1) Gather your family together and make a list of ideas people need to know in the categories of cooking, household, money, outdoor, personal, clothing, social, and travel skills.

2) Choose several of these to learn over the course of a week. Have fun with this!  I’m sure you will come up with lots of ideas, but if you need a bit of inspiration, here are some ideas.

Cooking+: Make scrambled eggs, read a recipe to make muffins (measuring ingredients properly), plan and make two dinners, make a salad –including the dressing, clean the refrigerator, plan and shop for groceries for a week. Learn how to set a table or polish silver or copper.  You get the idea!

Household: Set up chores so kids learn how to clean bathroom counter-tops or the floor. Older kids will need to know how to clean the toilet and bathtub (or they may never do this college-age or beyond). Learn how to wash windows, operate the vacuum cleaner—even those little tools, clean a wood stove, get cobwebs off the ceiling. Know about the cleaning solvents you use. Learn to operate the dishwasher, bathe pets, oil squeaky doors, unstop drains, install a lock, replace faucet washer, use weather stripping and caulking…. A really important thing is to participate in spring cleaning!

Money: Make change, compare quality and prices, open a savings account at the…ah…drive-through, use a simple budget, return an item, understand household bills such as rent, electricity, water, phone, garbage, explain credit cards. Understand what marketing is all about – trying to get you to buy something by appealing to your emotions. Practice NOT buying something and even limiting what you own. Some students are doing the “100 things” practice—just owning 100 things.

Outdoor:  I am really into outdoor “wilderness” survival skills.  Pack a backpack for any outdoor activity such as hiking and boating.  Learn about the ten survival essentials you need for your pockets. (All of this is in my book, Exploring the U.S. Life-Saving Service). If you live in an earthquake zone, pack a backpack of essentials and put it next to your front door and at your office—permanently. No matter where you live, make a car pack (first-aid, water, food) for each of your cars. As for yard skills, pick up yard debris, water and mow lawn, plant and weed a garden, trim trees and shrubs.

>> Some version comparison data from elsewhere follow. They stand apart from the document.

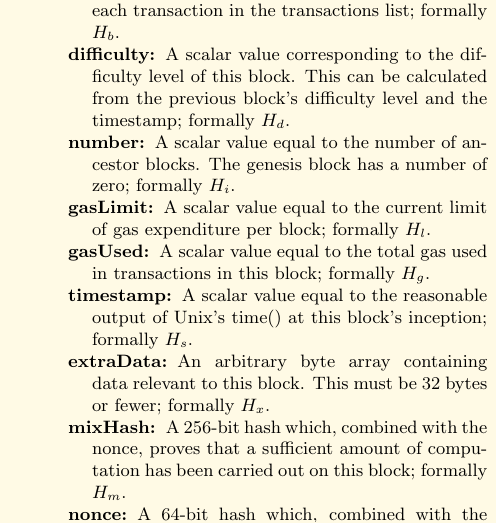
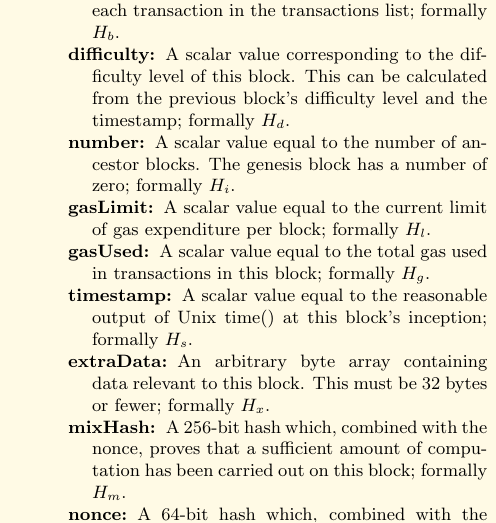
Before and after one commit to ethereum/yellowpaper, a LaTeX paper (Paper.tex): part of one column of page 5 of 37, cut so that both start at the same text. Compiled offline with pdfLaTeX; a LaTeX package or settings file that is missing is left out.

Commit message:
Unix's [sic] time

```diff
--- a/Paper.tex
+++ b/Paper.tex
@@ -323,7 +323,7 @@ The block in Ethereum is the collection of relevant pieces of information (known
 \item[number] A scalar value equal to the number of ancestor blocks. The genesis block has a number of zero; formally $H_i$.
 \item[gasLimit] A scalar value equal to the current limit of gas expenditure per block; formally $H_l$.
 \item[gasUsed] A scalar value equal to the total gas used in transactions in this block; formally $H_g$.
-\item[timestamp] A scalar value equal to the reasonable output of Unix's time() at this block's inception; formally $H_s$.
+\item[timestamp] A scalar value equal to the reasonable output of Unix time() at this block's inception; formally $H_s$.
 \item[extraData] An arbitrary byte array containing data relevant to this block. This must be 32 bytes or fewer; formally $H_x$.
 \item[mixHash] A 256-bit hash which, combined with the nonce, proves that a sufficient amount of computation has been carried out on this block; formally $H_m$.
 \item[nonce] A 64-bit hash which, combined with the mix-hash, proves that a sufficient amount of computation has been carried out on this block; formally $H_n$.
```
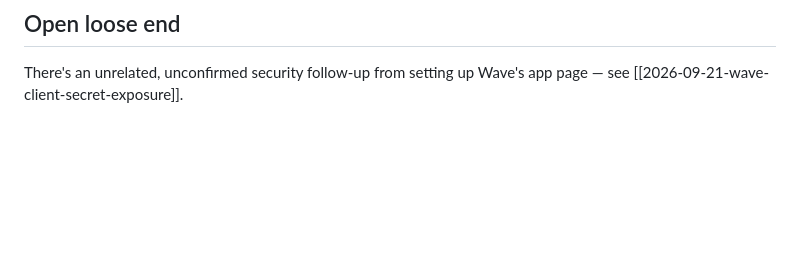
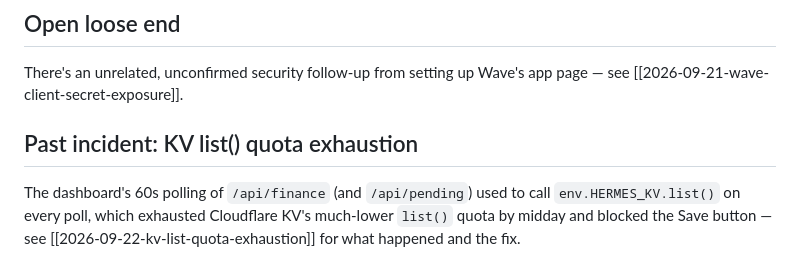
Before and after one commit to spotlesslhc/Hermes-project, a Markdown page: Knowledge/systems/wave-integration.md, the part around the change. Rendered like a GitHub page; blank space fills up the shorter version.

```diff
--- a/Knowledge/systems/wave-integration.md
+++ b/Knowledge/systems/wave-integration.md
@@ -73,3 +73,11 @@ read API becomes available later — they're just not used by
 
 There's an unrelated, unconfirmed security follow-up from setting up
 Wave's app page — see [[2026-09-21-wave-client-secret-exposure]].
+
+## Past incident: KV list() quota exhaustion
+
+The dashboard's 60s polling of `/api/finance` (and `/api/pending`) used to
+call `env.HERMES_KV.list()` on every poll, which exhausted Cloudflare
+KV's much-lower `list()` quota by midday and blocked the Save button —
+see [[2026-09-22-kv-list-quota-exhaustion]] for what happened and the
+fix.
```
Also changed, not shown: Knowledge/decisions/2026-09-22-kv-list-quota-exhaustion.md (added, +62 -0 lines).
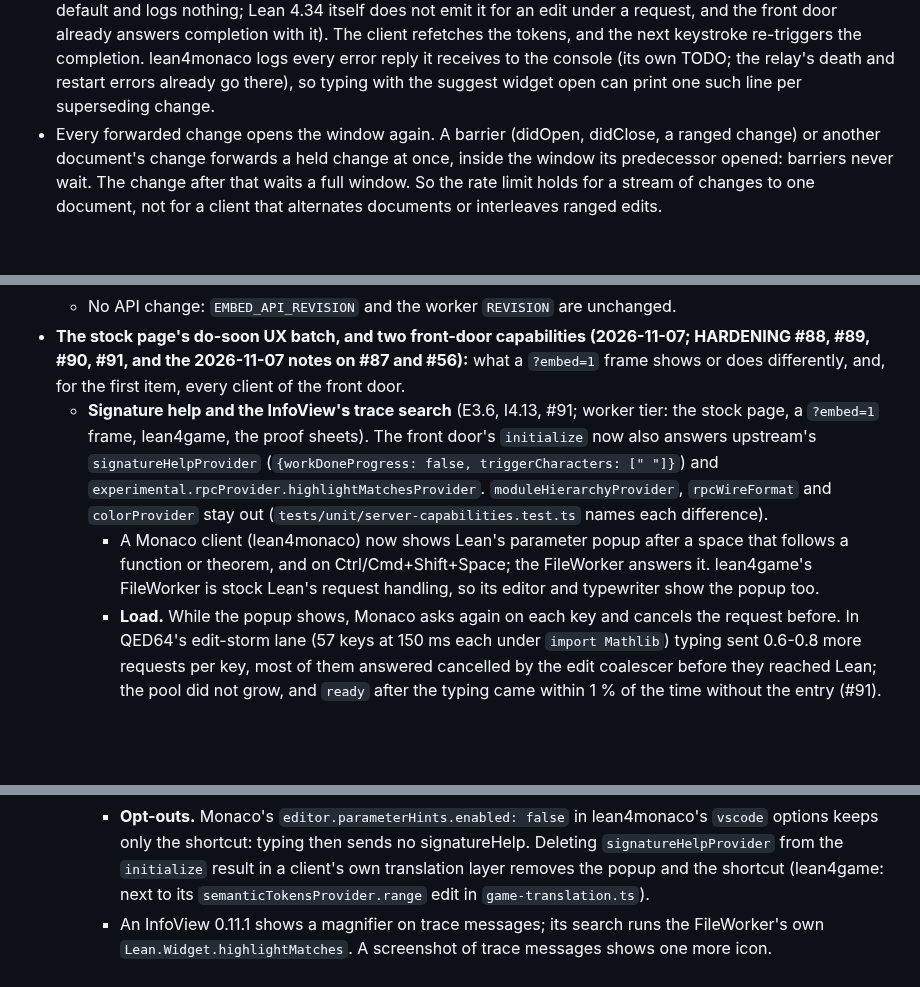
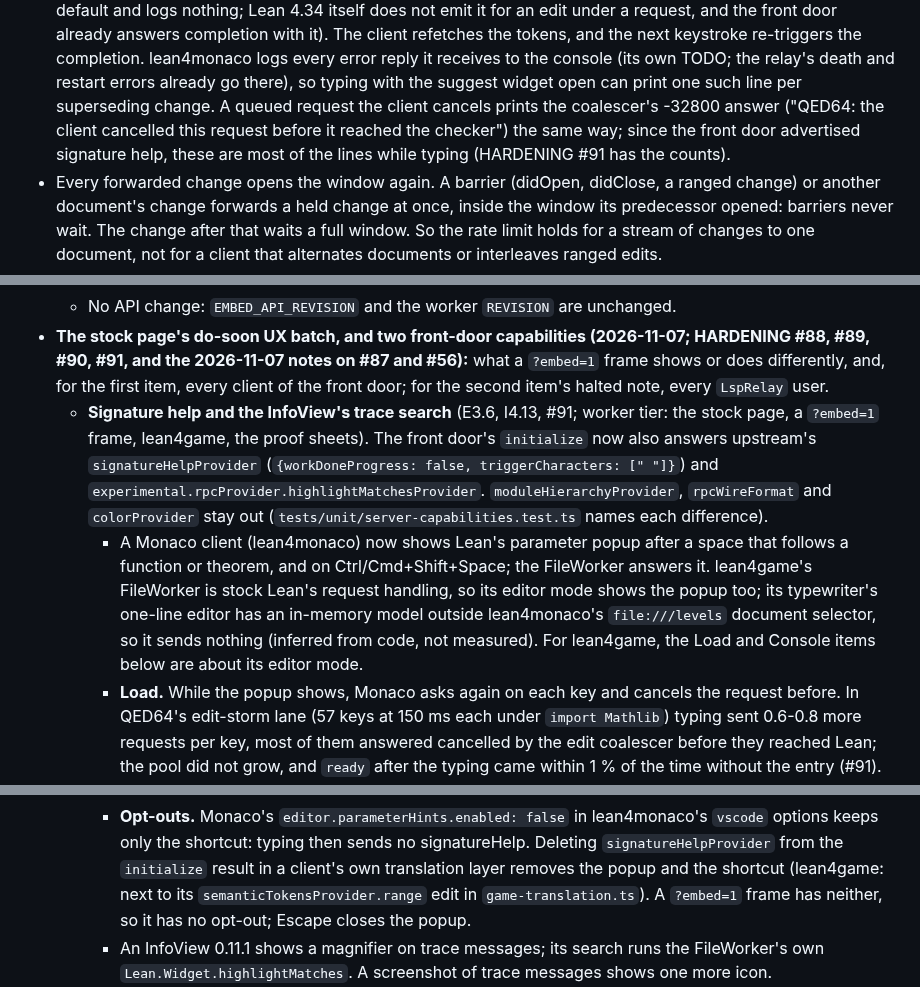
Before and after one commit to FawadHa1der/QED64, a Markdown page: docs/EMBEDDING.md, 3 parts joined by grey strips. Rendered like a GitHub page; blank space fills up the shorter version.

Commit message:
Docs: EMBEDDING on the typewriter, the halted note's reach, frame opt-outs and cancelled lines (E1, E3, E4, E5)
E1: the do-soon row said lean4game's typewriter shows the parameter
popup too. Its one-line editor's model is in-memory, outside
lean4monaco's file:///levels document selector, so the client sends
nothing for it; only editor mode gets the popup (inferred from code).
The Load and Console items are about that mode.
E3: the row's header said only the first item reaches beyond the
frame; the second changes LspRelay's halted note, which every LspRelay
user publishes.
E4: both signature-help opt-outs need the embedder's own lean4monaco
options or translation layer; a ?embed=1 frame has neither, so it has
none (Escape closes the popup).
E5: §7.8 tied only the -32801 answers to console lines; the coalescer's
-32800 cancelled answers print the same way and, since signature help,
are most of the lines while typing (HARDENING #91 has the counts).

Co-Authored-By: Claude Opus 5.5 <noreply@anthropic.com>

```diff
--- a/docs/EMBEDDING.md
+++ b/docs/EMBEDDING.md
@@ -1379,7 +1379,11 @@ frame at once). Embedders do not need their own throttle.
   lean4monaco logs every error reply it receives to the console (its own
   TODO; the relay's death and restart errors already go there), so typing
   with the suggest widget open can print one such line per superseding
-  change.
+  change. A queued request the client cancels prints the coalescer's
+  -32800 answer ("QED64: the client cancelled this request before it
+  reached the checker") the same way; since the front door advertised
+  signature help, these are most of the lines while typing (HARDENING #91
+  has the counts).
 - Every forwarded change opens the window again. A barrier (didOpen,
   didClose, a ranged change) or another document's change forwards a held
   change at once, inside the window its predecessor opened: barriers never
@@ -1905,7 +1909,8 @@ reads them there, because `docs/history/` is not in the package's `files`.
 - **The stock page's do-soon UX batch, and two front-door capabilities
   (2026-11-07; HARDENING #88, #89, #90, #91, and the 2026-11-07 notes on #87
   and #56):** what a `?embed=1` frame shows or does differently, and, for the
-  first item, every client of the front door.
+  first item, every client of the front door; for the second item's halted
+  note, every `LspRelay` user.
   - **Signature help and the InfoView's trace search** (E3.6, I4.13, #91;
     worker tier: the stock page, a `?embed=1` frame, lean4game, the proof
     sheets). The front door's `initialize` now also answers upstream's
@@ -1916,7 +1921,11 @@ reads them there, because `docs/history/` is not in the package's `files`.
     - A Monaco client (lean4monaco) now shows Lean's parameter popup after a
       space that follows a function or theorem, and on Ctrl/Cmd+Shift+Space;
       the FileWorker answers it. lean4game's FileWorker is stock Lean's
-      request handling, so its editor and typewriter show the popup too.
+      request handling, so its editor mode shows the popup too; its
+      typewriter's one-line editor has an in-memory model outside
+      lean4monaco's `file:///levels` document selector, so it sends nothing
+      (inferred from code, not measured). For lean4game, the Load and Console
+      items below are about its editor mode.
     - **Load.** While the popup shows, Monaco asks again on each key and
       cancels the request before. In QED64's edit-storm lane (57 keys at
       150 ms each under `import Mathlib`) typing sent 0.6-0.8 more requests
@@ -1937,7 +1946,9 @@ reads them there, because `docs/history/` is not in the package's `files`.
       sends no signatureHelp. Deleting `signatureHelpProvider` from the
       `initialize` result in a client's own translation layer removes the
       popup and the shortcut (lean4game: next to its
-      `semanticTokensProvider.range` edit in `game-translation.ts`).
+      `semanticTokensProvider.range` edit in `game-translation.ts`). A
+      `?embed=1` frame has neither, so it has no opt-out; Escape closes the
+      popup.
     - An InfoView 0.11.1 shows a magnifier on trace messages; its search runs
       the FileWorker's own `Lean.Widget.highlightMatches`. A screenshot of
       trace messages shows one more icon.
```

Personal: Manage your bedroom space and find places for all your items. Change your bed sheets, find a way to corral your bathroom items in a neat way, arrange for your own haircuts, get into that whole issue of body odor, and even… clean your combs and brush.

Clothing: Clean out and donate clothes, arrange all items, put dirty clothes in your own hamper—that you will wash once a week, clean the dryer lint trap or better yet, at least for girls and women, hang up most of your clothes on hangers since they will last longer, know how to spot clean, be able to iron and mend clothes (as in sew on a button), hand wash delicate fabrics, polish shoes that need polishing, learn to purchase your own clothes so you have quality, not quantity.

Social: There are so many things in this category! Informality is easy. It’s the formal stuff which often comes under the heading of “manners” that needs to be practiced.  Introductions, writing thank-you notes, responding to an RSVP, writing a business letter, the art of conversation, planning an event, cell phone manners, using proper utensils in a formal dining situation and how to use a napkin (I’m not kidding here), how to pass food, how to purchase and wrap gifts, and so on!

Travel: Brainstorm ideas like reading bus, train, plane schedules and making reservations. But also make a list of travel tips in a way each family member will always remember them. Ideas: Always have a colored copy of your passport, give someone the address where you are staying, request a room on a higher floor, put cash in other places than your purse or wallet, blend in with the crowd, stay sober, and never tell strangers where you are staying.

Other things? Learn to swim, know emergency first-aid, paint a room, repair wall holes with putty, change a tire, put on chains (snow), and the list goes on.

Basically, don’t over-think all of this. Go back to your own brainstorming. Find a few things your children and you want to do and go for it. Just keep this list at the back of your mind.  Enjoy this amazing time with your kids!